ON AUGUST 13TH, his birthday, the ASB commemorates one who has been described as the greatest orator of the English Church – her Bossuet, Massillon, and Bordaloue in one – one of the most popular and influential of our Anglican divines. His father, a humble barber, sufficiently educated to teach his children the elements of grammar and mathematics, came from a respectable family that produced in Dr. Rowland Taylor a chaplain for Thomas Cranmer, and a martyr in the reign of Mary.
Jeremy went up to Caius College, Cambridge at thirteen as a poor scholar, when Milton and Cromwell were undergraduates. Like Archbishop Ussher, he was ordained before his 21st birthday and a chance invitation to preach in St. Paul’s Cathedral for a college friend determined the future course of his ministry.
There, “his sweet and pleasant air, and his sublime and learned discourses”, captivated his listeners. Archbishop Laud invited him to preach before him and immediately recognised his brilliant potential. He nominated him to a Fellowship of All Souls Oxford, no ordinary distinction, where he came to be held in high esteem.
He became Rector of Uppingham in 1637, marrying in 1639 and fathering three sons, one of whom died in 1642 and shortly afterwards Taylor was widowed.
His five quiet years at Uppingham were followed by a domestic Chaplaincy to King Charles who commanded him to publish in 1642 Episcopacy Asserted, defending the historic episcopate; whereupon the King rewarded him with the degree of Doctor of Divinity. His living at Uppingham was one of the first to be sequestrated and without home he became a chaplain with the royalist forces. He was taken prisoner in Wales but was soon released.
This experience furnished his sermons with many apposite images and illustrations. He described this experience as a “great storm which hath dashed the vessel of the Church all to pieces”. But God provided a plank for him. At this time he remarried “a lady of good means”, a friend of Lord Carberry who had given him refuge, and in whose parish he carried on working quietly and writing prolifically while running a school.

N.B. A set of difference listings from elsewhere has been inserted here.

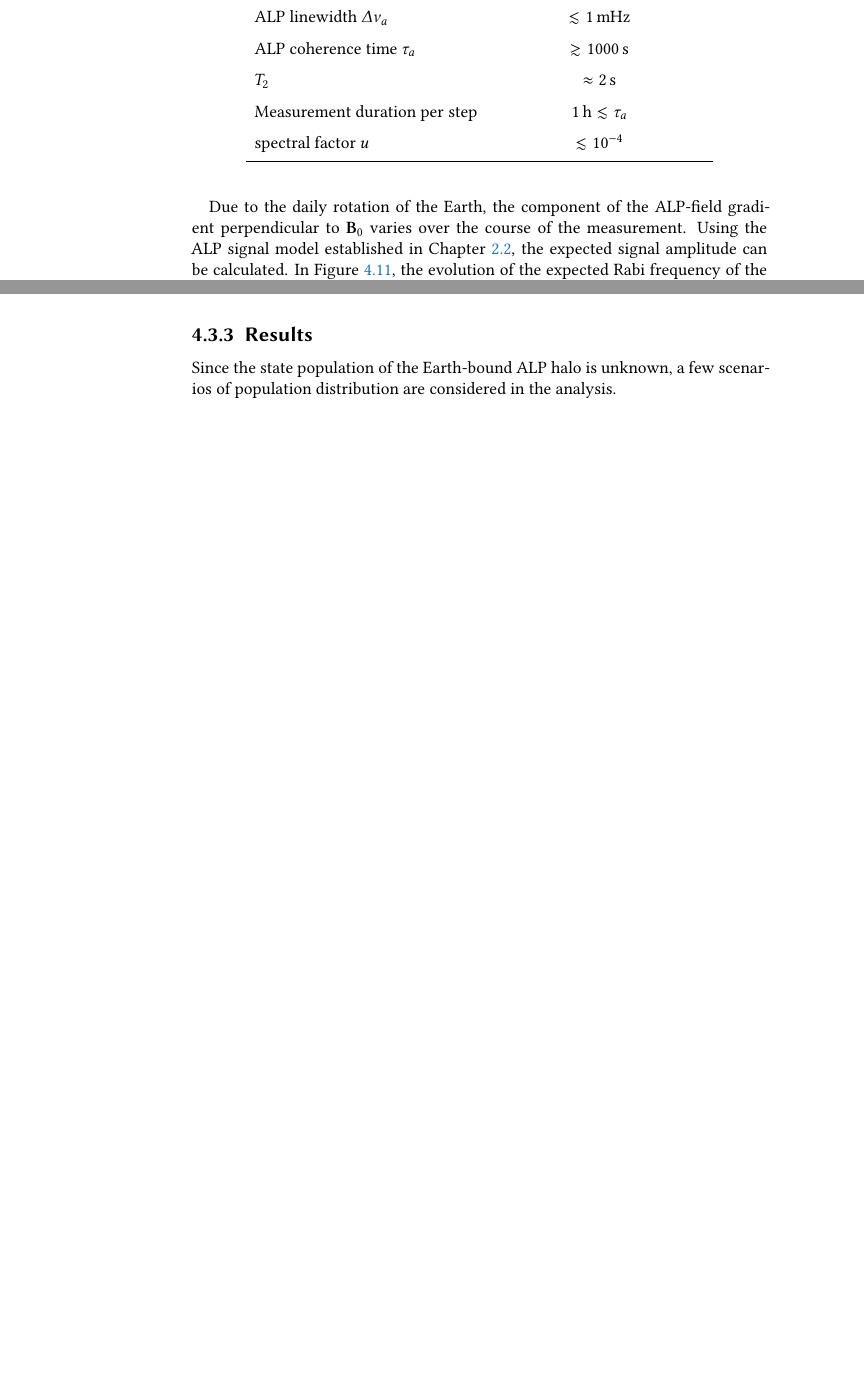
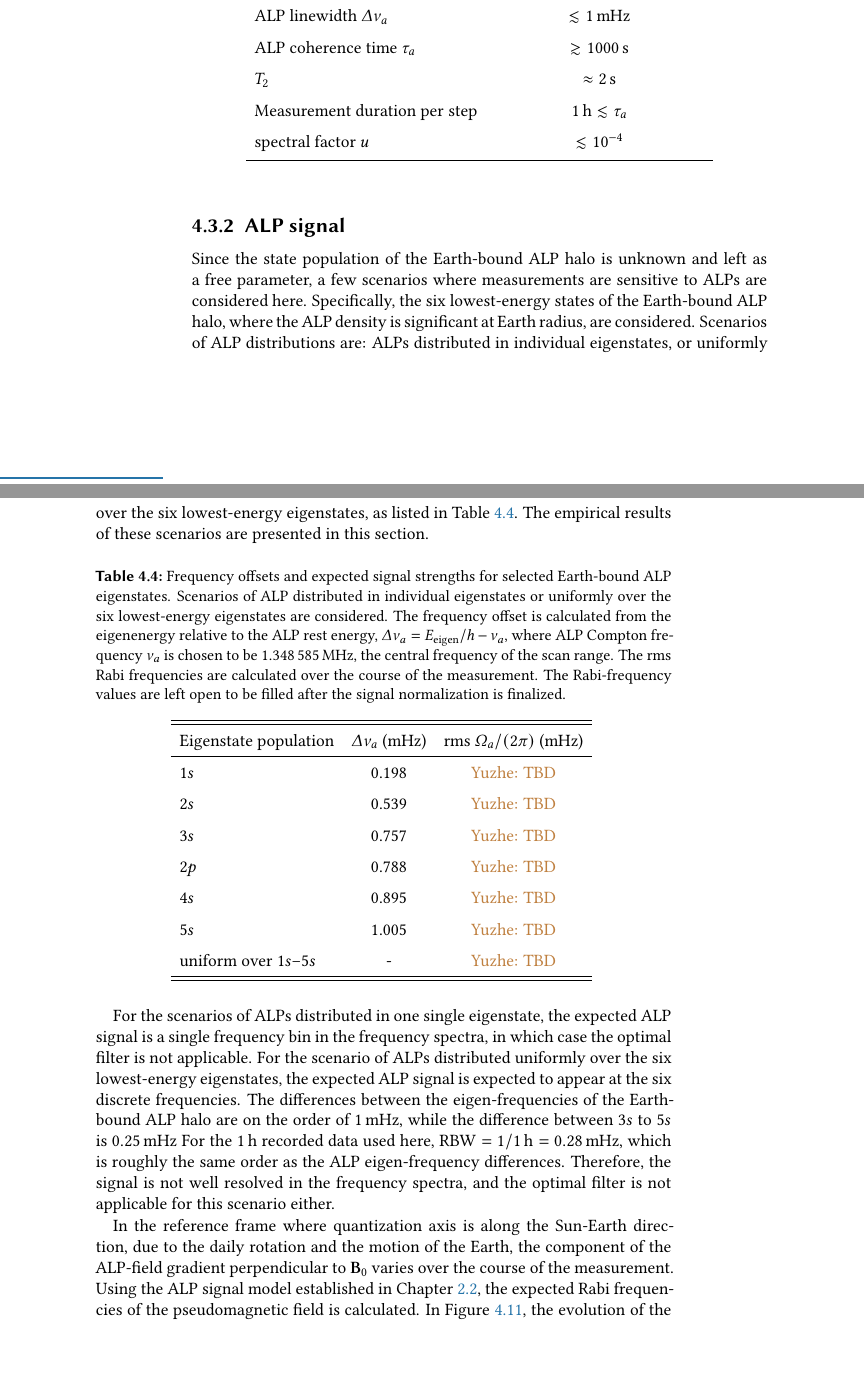
Before and after one commit to CASPEr-Collaboration/ZhangYuzhe-Dissertation, a LaTeX thesis (tex/main.tex, which reads tex/results.tex): two parts of pages 82 and 84 of 118 before the commit and two parts of pages 82 and 83 of 118 after it, joined at a grey line, cut so that both start at the same text, the shorter picture padded with empty space. Compiled offline with pdfLaTeX.

Commit message:
finished the draft of result chapter

```diff
--- a/tex/results.tex
+++ b/tex/results.tex
@@ -628,8 +628,62 @@ The experimental parameters and the relevant NMR and ALP characteristics are sum
 \end{table}
 
 
-% Expected ALP signal
+\subsection{ALP signal}
 
-Due to the daily rotation of the Earth, the component of the ALP-field gradient perpendicular to $\mathbf{B}_0$ varies over the course of the measurement.
-Using the ALP signal model established in Chapter~\ref{sec:theory:earthALP}, the expected signal amplitude can be calculated.
+
+
+Since the state population of the Earth-bound ALP halo is unknown and left as a free parameter, a few scenarios where measurements are sensitive to ALPs are considered here.
+Specifically, the six lowest-energy states of the Earth-bound ALP halo, where the ALP density is significant at Earth radius, are considered.
+Scenarios of ALP distributions are: ALPs distributed in individual eigenstates, or uniformly over the six lowest-energy eigenstates, as listed in Table~\ref{tab:EH_ALP-eigenstates}.
+The empirical results of these scenarios are presented in this section.
+
+\begin{table}[htb]
+    \centering
+    \caption{Frequency offsets and expected signal strengths for selected Earth-bound ALP eigenstates.
+    Scenarios of ALP distributed in individual eigenstates or uniformly over the six lowest-energy eigenstates are considered.
+    The frequency offset is calculated from the eigenenergy relative to the ALP rest energy, $\Delta\nu_a = E_\mathrm{eigen}/h- \nu_a$, where ALP Compton frequency $\nu_a$ is chosen to be $\SI{1.348585}{\MHz}$, the central frequency of the scan range.
+    The rms Rabi frequencies are calculated over the course of the measurement.
+    {The Rabi-frequency values are left open to be filled after the signal normalization is finalized.}}
+    \begin{tabular}{lcc}
+        \hline\hline
+        Eigenstate population & $\Delta\nu_a$ (\unit{\milli\hertz}) & rms $\Omega_a/(2\pi)$ (\unit{\milli\hertz}) \\
+        \hline
+        $1s$ & 0.198 & \YZ{TBD} \\
+        $2s$ & 0.539 & \YZ{TBD} \\
+        $3s$ & 0.757 & \YZ{TBD} \\
+        $2p$ & 0.788 & \YZ{TBD} \\
+        $4s$ & 0.895 & \YZ{TBD} \\
+        $5s$ & 1.005 & \YZ{TBD} \\
+        uniform over $1s$--$5s$ & - & \YZ{TBD} \\
+        % $3p$ & 1.021 & \YZ{TBD} \\
+        % $4p$ & 1.175 & \YZ{TBD} \\
+        % $5p$ & 1.247 & \YZ{TBD} \\
+        % $6p$ & 1.289 & \YZ{TBD} \\
+        \hline\hline
+    \end{tabular}
+    \label{tab:EH_ALP-eigenstates}
+\end{table}
+% to be checked:
+% n_r    l    Principal n    Name   Eigen E (eV)   Kinetic T (eV)  Mean v (m/s)
+% -----------------------------------------------------------------------------
+% 0      0    1              1s     8.194e-19       1.734e-20       8.680e+02
+% 1      0    2              2s     2.228e-18       7.611e-19       5.751e+03
+% 2      0    3              3s     3.130e-18       6.378e-19       5.265e+03
+% 0      1    2              2p     3.258e-18       3.983e-19       4.160e+03
+% 3      0    4              4s     3.702e-18       8.109e-19       5.937e+03
+% 4      0    5              5s     4.158e-18       7.940e-19       5.875e+03
+% 1      1    3              3p     4.222e-18       6.542e-19       5.332e+03
+% 2      1    4              4p     4.860e-18       5.147e-19       4.730e+03
+% 3      1    5              5p     5.158e-18       4.251e-19       4.299e+03
+% 4      1    6              6p     5.329e-18       3.285e-19       3.779e+03
+
+For the scenarios of ALPs distributed in one single eigenstate, the expected ALP signal is a single frequency bin in the frequency spectra, in which case the optimal filter is not applicable.
+For the scenario of ALPs distributed uniformly over the six lowest-energy eigenstates, the expected ALP signal is expected to appear at the six discrete frequencies.
+The differences between the eigen-frequencies of the Earth-bound ALP halo are on the order of \SI{1}{\milli\hertz}, while the difference between $3s$ to $5s$ is \SI{.25}{\milli\hertz}
+For the \SI{1}{\hour} recorded data used here, $\mathrm{RBW} = 1/\SI{1}{\hour} = \SI{.28}{\mHz}$, which is roughly the same order as the ALP  eigen-frequency differences.
+Therefore, the signal is not well resolved in the frequency spectra, and the optimal filter is not applicable for this scenario either.
+
+
+In the reference frame where quantization axis is along the Sun-Earth direction, due to the daily rotation and the motion of the Earth, the component of the ALP-field gradient perpendicular to $\mathbf{B}_0$ varies over the course of the measurement.
+Using the ALP signal model established in Chapter~\ref{sec:theory:earthALP}, the expected Rabi frequencies of the pseudomagnetic field is calculated.
 In Figure~\ref{fig:EH_ALP-interference-daily-Omega_a}, the evolution of the expected Rabi frequency of the pseudomagnetic field is plotted.
@@ -751,10 +804,11 @@ Note that there was only one scan performed over the scan range, so the candidat
     \label{fig:EarthALP-candidate-example}
 \end{figure}
 
-\subsection{Results}\label{sec:results:EarthALP20221214:results}
+\subsection{Empirical results}\label{sec:results:EarthALP20221214:results}
 
-Since the state population of the Earth-bound ALP halo is unknown, a few scenarios of population distribution are considered in the analysis.
-
+% A few scenarios of population distribution are considered in the analysis.
+% First, only the lowest-energy states are considered,
+\YZ{add description of the scenarios}
 
 In the absence of detections, constraints on the ALP-proton coupling can be derived from the measured NPE noise spectra and the expected signal power for the Earth-bound ALP halo model.\YZ{add equation ref here}.
 At frequencies where candidates were found, the lower limit of constraints are set to the corresponding coupling strengths of the candidates.
@@ -761,7 +816,5 @@ At frequencies where candidates were found, the lower limit of constraints are s
 
 \YZ{Add the Earth-bound limit equation, including the reference signal power and analysis efficiency for the selected state-population model.}
-
-
 
 \begin{figure}[htb]
     \centering
```
Also changed, not shown: tex/results.tex (8 more changed lines).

In 1647 he published his Liberty of Prophesying, a noble defence and exposition of the Catholic Faith as held by the Church of England , written without books, or leisure to consult them, which makes its learning all the more remarkable. In 1650 he wrote The Rule and Exercises of Holy Living and in 1651, The Rule and Exercises of Holy Dying.
He went to Ireland to lecture in 1658 and in 1660 became Bishop of Down and Connor. It was a difficult time because many of his clergy had been presbyterianised and therefore ignored him. To the Roman Catholics he was, if course, wholly unacceptable. The stress of all this affected his health and he died in 1667.
An excellent saying of Taylor was, that God places a watery cloud in the eye, so that when the light of heaven shines on it, it may produce a rainbow to be a sacrament and a memorial that God and the sons of men do not love to see a man perish. The clouds in Taylor’s life had witnessed such rainbows. “When a north wind blows,” he says, “and it rains sadly, none but fools sit down in it, and cry; wise people defend themselves against it with a warm garment, a good fire and a dry roof.”
A man does certainly belong to God who believes and is baptised into all the articles of the Christian faith, and studies to improve his knowledge in the matters of God, so as may best make him to live a holy life; he that, in obedience to Christ, worships frequently, and constantly, with natural religion, praises, and thanksgiving; he that takes all opportunities to remember Christ’s death-by a frequent sacrament, or else by inward acts of understanding, will and memory (which is spiritual communion) supplies the want of the external rite; he that lives chastely; and is merciful: and despises the world, using it as a man, but never suffering to trifle; and is just in his dealing, and diligent in his calling; he that is humble in spirit; and obedient to government; and is content in his fortune and employment; he that does his duty because he loves God; and especially if after all this he be afflicted , and patient or prepared to suffer affliction for the cause of God: the man that has these twelve signs of grace does as certainly belong to and is his son as surely, as he is his creature.
These are the marks of the Lord Jesus, and the characters of a Christian : this is a good religion; and these things God’s grace hath put into our powers, and God’s laws have made to be our duty, and the nature of man, and the needs of commonwealths, have made to be necessary.
From the Preface of Holy Living, Holy Dying
Arthur Middleton is Rector of Boldon, Hon. Canon of Durham and a Tutor at St. Chad’s College Durham